Anyway with all of the books we have been buying lately I want to recommend a couple of jewels that have blessed me in one way or another.
I didn't buy this book at the book sale, but I did read every word of it. Yes, I am proud to say I read all 976 pages. Granted I started in December of 2006 and just finished this week, but nonetheless I read it all. What is more is I thoroughly enjoyed it. It starts in 1580 and finishes in in the late nineties. I heartily recommend it to anyone who loves history or America or both. You do not have to be a hard core history buff, however, to enjoy it. It reads more like a story book than a text book. I think that is how I managed to finish it!
I haven't read this book in its entirety yet and I don't always agree with everything Miss Manners has to say, so this is not a full on recommendation. I am just saying so far I have really enjoyed this book. One thing I like about Miss Manners is that she makes me want to live a fine and beautiful life. That is not the same thing as an expensive life. She inspires me to thoughtful, considerate, tasteful living, which I think is a good thing. I purchased her Guide To Excruciatingly Correct Behavior at the book sale two years ago and found it delightfully entertaining. When I saw her child rearing book at the sale this year I had to get it! So far I like it even better than the first one. Not only is it entertaining, it also seems to contain actual wisdom and insight that I think we will help me as a mother. Consider what she says here:

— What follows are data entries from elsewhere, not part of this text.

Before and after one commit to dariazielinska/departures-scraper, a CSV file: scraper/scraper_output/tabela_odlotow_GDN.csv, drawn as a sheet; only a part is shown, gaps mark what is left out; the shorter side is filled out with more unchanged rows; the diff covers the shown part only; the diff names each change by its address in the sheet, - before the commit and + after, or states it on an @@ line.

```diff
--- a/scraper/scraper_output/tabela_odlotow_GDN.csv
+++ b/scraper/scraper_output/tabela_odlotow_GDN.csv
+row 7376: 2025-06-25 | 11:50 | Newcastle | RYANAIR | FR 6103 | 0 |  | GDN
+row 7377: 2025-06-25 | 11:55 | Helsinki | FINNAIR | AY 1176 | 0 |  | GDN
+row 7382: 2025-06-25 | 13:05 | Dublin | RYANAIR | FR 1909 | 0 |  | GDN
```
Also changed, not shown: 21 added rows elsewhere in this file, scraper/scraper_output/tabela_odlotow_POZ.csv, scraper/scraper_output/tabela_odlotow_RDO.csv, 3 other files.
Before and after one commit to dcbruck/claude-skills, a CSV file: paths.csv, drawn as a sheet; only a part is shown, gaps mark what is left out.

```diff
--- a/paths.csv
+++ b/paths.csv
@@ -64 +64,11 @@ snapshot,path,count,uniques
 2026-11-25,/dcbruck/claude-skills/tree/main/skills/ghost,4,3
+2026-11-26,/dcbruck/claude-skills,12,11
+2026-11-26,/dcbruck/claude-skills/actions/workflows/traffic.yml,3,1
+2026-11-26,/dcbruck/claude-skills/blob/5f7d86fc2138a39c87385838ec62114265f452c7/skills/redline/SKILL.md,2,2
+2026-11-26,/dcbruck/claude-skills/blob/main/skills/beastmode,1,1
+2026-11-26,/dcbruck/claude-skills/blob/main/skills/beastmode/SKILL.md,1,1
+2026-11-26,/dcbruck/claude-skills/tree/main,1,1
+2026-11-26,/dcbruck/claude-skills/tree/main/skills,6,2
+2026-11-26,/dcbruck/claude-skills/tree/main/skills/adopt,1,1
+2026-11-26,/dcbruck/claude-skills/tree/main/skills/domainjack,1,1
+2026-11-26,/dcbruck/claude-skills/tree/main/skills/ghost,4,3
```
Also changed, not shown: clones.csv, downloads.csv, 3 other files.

Miss Manners' dear mother, a teacher, often heard the parental lamentation of "But we give him everything" from those whose children confided in their teacher, separately, how much they cheerfully hated their parents. The parental complaint was followed by a list itemizing valuable goods given.
"I could never find a correlation between the parents' generosity and the child's feeling about them," noted Miss Manners' mother. "Then I began to notice a connection between the child's feelings and the parents' facial expressions when they came to pick him up at school, or even when they just talked about him. The parent who beamed at the child had a loving child, and the one who didn't, didn't. After that, it didn't seem to matter what else the parents did or didn't do."
Miss Manners is happy to present such unmaterialistic news, although she does not deny that many people's fondest childhood memories have to do with toys or other presents. Yet the parent who gives whatever is asked, when it is asked, seems to get no return except increased expectation. The generally sensible parent, who restricts giving to fixed occasions and choice of presents to items that are educational, useful, or apt to be of lasting, rather than fleeting enjoyment, will give enormous pleasure by a rare wild deviation from this policy.
I don't know about you, but I feel wiser for the reading of that.
I read this book when I was engaged and I thought it would really help me as a new wife. I am sure it did, though not nearly as much as it is helping me now on my second reading of it. By helping I really mean giving me a much needed kick to the behind. It was one thing to read it with stars in my eyes and my wedding day and honeymoon ahead of me. It is quite another reading it again with those things, as well as three and half years of marriage and one and two thirds children, already under by belt. True, it is not the inspired word of God, but it does seem to be pretty adept at cutting through to the true thoughts and intents of my heart. Very convicting, but very, very inspring and instructive. I ardently recommend to any woman who has a husband.